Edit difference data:
▬▬▬▬▬▬

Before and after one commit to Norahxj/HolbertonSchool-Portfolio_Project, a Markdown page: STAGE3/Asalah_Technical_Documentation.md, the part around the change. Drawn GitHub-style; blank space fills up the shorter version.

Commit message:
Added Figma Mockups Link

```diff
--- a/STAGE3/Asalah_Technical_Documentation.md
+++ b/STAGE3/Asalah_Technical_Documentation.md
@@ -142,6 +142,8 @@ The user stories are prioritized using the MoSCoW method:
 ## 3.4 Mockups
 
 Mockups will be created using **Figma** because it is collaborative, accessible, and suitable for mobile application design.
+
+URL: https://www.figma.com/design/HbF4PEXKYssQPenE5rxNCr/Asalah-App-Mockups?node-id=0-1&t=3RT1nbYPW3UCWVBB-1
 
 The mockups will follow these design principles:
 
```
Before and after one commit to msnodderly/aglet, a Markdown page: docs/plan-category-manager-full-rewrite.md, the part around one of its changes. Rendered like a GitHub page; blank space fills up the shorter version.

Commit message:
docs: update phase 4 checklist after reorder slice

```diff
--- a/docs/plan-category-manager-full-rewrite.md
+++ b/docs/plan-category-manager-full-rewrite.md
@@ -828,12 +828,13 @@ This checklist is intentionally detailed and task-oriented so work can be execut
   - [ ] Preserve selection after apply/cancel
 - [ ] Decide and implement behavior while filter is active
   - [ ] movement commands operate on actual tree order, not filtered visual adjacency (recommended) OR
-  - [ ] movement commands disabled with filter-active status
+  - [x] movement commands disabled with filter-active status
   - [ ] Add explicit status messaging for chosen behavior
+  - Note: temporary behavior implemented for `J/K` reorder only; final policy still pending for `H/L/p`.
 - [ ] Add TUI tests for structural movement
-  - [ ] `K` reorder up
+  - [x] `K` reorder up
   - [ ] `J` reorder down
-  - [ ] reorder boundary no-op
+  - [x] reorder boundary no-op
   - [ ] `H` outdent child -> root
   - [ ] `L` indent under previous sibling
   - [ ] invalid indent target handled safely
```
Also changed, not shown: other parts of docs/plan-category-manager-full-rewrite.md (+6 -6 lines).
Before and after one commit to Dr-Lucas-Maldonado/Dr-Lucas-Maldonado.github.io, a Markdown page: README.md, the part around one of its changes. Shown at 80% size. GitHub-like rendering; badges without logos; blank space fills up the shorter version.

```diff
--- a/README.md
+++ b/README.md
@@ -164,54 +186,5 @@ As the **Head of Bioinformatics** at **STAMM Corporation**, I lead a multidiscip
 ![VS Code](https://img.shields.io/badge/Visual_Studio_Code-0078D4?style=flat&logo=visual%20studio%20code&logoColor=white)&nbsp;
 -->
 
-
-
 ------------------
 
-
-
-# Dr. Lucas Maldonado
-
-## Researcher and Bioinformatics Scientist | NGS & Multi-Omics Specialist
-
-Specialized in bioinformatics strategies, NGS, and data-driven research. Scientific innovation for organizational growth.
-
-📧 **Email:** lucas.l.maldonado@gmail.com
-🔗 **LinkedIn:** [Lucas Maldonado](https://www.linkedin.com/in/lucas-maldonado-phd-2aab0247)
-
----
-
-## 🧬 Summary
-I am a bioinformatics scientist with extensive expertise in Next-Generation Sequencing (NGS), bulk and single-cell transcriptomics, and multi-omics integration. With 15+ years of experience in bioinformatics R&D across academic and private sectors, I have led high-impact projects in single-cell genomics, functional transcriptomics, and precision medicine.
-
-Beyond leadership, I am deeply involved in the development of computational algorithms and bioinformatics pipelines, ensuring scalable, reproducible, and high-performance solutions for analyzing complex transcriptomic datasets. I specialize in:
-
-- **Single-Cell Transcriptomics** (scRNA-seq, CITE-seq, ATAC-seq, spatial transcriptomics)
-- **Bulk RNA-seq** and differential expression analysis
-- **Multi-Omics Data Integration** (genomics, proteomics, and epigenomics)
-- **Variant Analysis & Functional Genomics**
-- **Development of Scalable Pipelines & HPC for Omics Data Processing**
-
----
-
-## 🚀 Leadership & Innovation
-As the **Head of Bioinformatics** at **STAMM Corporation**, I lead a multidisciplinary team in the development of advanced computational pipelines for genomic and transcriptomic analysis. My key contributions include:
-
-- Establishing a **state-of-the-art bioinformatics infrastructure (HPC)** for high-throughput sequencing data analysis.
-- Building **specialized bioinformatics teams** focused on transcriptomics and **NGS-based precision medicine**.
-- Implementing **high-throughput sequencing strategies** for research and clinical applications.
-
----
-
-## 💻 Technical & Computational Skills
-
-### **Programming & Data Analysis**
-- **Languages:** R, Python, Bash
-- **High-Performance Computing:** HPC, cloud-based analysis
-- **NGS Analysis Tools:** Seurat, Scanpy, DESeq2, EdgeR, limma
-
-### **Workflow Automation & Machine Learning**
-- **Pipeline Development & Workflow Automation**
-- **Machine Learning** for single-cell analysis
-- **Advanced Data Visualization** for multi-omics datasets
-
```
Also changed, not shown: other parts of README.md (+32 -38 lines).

▬▬▬▬▬▬

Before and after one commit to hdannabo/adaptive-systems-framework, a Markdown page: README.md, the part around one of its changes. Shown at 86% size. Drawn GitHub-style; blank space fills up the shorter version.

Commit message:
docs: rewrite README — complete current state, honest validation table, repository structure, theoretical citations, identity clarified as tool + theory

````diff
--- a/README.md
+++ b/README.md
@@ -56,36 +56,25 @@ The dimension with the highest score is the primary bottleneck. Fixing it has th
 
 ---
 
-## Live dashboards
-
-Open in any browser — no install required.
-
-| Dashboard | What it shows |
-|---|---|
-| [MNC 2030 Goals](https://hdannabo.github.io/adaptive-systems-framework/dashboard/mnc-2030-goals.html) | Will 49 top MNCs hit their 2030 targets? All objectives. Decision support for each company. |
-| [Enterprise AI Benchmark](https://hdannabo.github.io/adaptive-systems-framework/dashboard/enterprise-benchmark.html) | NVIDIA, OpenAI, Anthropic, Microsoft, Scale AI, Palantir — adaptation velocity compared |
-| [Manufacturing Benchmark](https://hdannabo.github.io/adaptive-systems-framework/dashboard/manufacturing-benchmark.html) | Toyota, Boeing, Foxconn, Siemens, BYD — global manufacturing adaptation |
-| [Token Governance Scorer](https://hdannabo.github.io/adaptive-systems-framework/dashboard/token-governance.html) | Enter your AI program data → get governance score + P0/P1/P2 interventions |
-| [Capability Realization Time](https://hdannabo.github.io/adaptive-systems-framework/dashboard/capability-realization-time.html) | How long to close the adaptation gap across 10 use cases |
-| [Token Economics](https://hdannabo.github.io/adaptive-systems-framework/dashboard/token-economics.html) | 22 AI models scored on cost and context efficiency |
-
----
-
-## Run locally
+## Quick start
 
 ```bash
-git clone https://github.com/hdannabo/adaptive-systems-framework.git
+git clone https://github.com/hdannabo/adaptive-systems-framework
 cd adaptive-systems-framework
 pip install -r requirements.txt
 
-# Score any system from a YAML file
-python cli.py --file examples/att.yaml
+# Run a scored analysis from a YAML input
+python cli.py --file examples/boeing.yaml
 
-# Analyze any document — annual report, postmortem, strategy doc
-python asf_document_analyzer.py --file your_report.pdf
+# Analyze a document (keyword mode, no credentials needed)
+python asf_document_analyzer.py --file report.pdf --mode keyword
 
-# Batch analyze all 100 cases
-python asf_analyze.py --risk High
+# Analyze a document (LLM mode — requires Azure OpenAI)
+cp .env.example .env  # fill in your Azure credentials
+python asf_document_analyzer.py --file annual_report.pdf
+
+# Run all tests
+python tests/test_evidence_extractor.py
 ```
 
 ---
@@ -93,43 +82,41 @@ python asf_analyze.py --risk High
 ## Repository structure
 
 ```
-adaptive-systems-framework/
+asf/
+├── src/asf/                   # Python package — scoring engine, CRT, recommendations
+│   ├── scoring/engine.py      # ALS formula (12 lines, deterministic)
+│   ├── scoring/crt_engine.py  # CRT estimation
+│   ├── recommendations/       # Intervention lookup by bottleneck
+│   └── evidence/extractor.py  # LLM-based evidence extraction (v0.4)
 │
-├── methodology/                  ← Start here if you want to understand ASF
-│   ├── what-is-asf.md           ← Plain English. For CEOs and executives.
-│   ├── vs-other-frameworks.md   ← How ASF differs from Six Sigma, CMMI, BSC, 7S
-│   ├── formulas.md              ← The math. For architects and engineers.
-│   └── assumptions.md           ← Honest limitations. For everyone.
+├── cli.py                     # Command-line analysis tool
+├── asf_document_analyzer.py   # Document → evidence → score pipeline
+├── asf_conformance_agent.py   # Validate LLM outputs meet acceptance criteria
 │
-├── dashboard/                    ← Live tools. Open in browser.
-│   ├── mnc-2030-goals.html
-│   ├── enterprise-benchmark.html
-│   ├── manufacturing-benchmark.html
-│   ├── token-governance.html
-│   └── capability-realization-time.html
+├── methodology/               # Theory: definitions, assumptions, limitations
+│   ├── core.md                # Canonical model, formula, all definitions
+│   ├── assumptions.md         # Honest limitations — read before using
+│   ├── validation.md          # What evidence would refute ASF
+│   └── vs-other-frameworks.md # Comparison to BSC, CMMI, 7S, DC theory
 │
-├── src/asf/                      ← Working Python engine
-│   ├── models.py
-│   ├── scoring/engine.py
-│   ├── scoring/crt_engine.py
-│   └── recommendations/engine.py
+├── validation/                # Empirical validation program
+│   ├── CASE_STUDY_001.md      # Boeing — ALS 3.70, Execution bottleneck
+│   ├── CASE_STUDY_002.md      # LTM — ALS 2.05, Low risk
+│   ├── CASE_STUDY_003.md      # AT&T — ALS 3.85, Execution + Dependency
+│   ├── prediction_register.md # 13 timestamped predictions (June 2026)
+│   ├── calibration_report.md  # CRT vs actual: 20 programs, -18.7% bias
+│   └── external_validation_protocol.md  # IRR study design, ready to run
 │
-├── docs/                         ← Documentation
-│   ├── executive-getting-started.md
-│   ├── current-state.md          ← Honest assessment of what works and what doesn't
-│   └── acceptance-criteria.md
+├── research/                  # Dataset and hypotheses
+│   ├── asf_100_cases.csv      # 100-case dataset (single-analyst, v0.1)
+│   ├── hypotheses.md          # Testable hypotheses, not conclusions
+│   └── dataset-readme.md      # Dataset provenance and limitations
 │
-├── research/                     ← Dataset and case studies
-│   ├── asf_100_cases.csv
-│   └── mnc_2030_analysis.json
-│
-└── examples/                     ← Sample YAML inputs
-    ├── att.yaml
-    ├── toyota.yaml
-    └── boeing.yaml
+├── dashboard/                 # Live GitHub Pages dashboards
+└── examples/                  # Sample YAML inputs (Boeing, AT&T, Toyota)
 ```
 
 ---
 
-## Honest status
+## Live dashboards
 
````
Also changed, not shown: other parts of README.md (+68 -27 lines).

▬▬▬▬▬▬

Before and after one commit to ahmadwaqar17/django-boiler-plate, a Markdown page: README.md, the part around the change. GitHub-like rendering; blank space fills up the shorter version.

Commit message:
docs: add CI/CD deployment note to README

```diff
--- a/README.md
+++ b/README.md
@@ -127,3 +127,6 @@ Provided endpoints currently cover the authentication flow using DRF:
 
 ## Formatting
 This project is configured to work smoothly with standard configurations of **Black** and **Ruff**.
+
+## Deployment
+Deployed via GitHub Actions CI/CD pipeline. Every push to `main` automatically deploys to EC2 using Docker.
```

▬▬▬▬▬▬

Work to complete => Which lines of the records hold the string "scoring"? Copy each one.

Response =>
+├── src/asf/                   # Python package — scoring engine, CRT, recommendations
+│   ├── scoring/engine.py      # ALS formula (12 lines, deterministic)
+│   ├── scoring/crt_engine.py  # CRT estimation
-│   ├── scoring/engine.py
-│   ├── scoring/crt_engine.py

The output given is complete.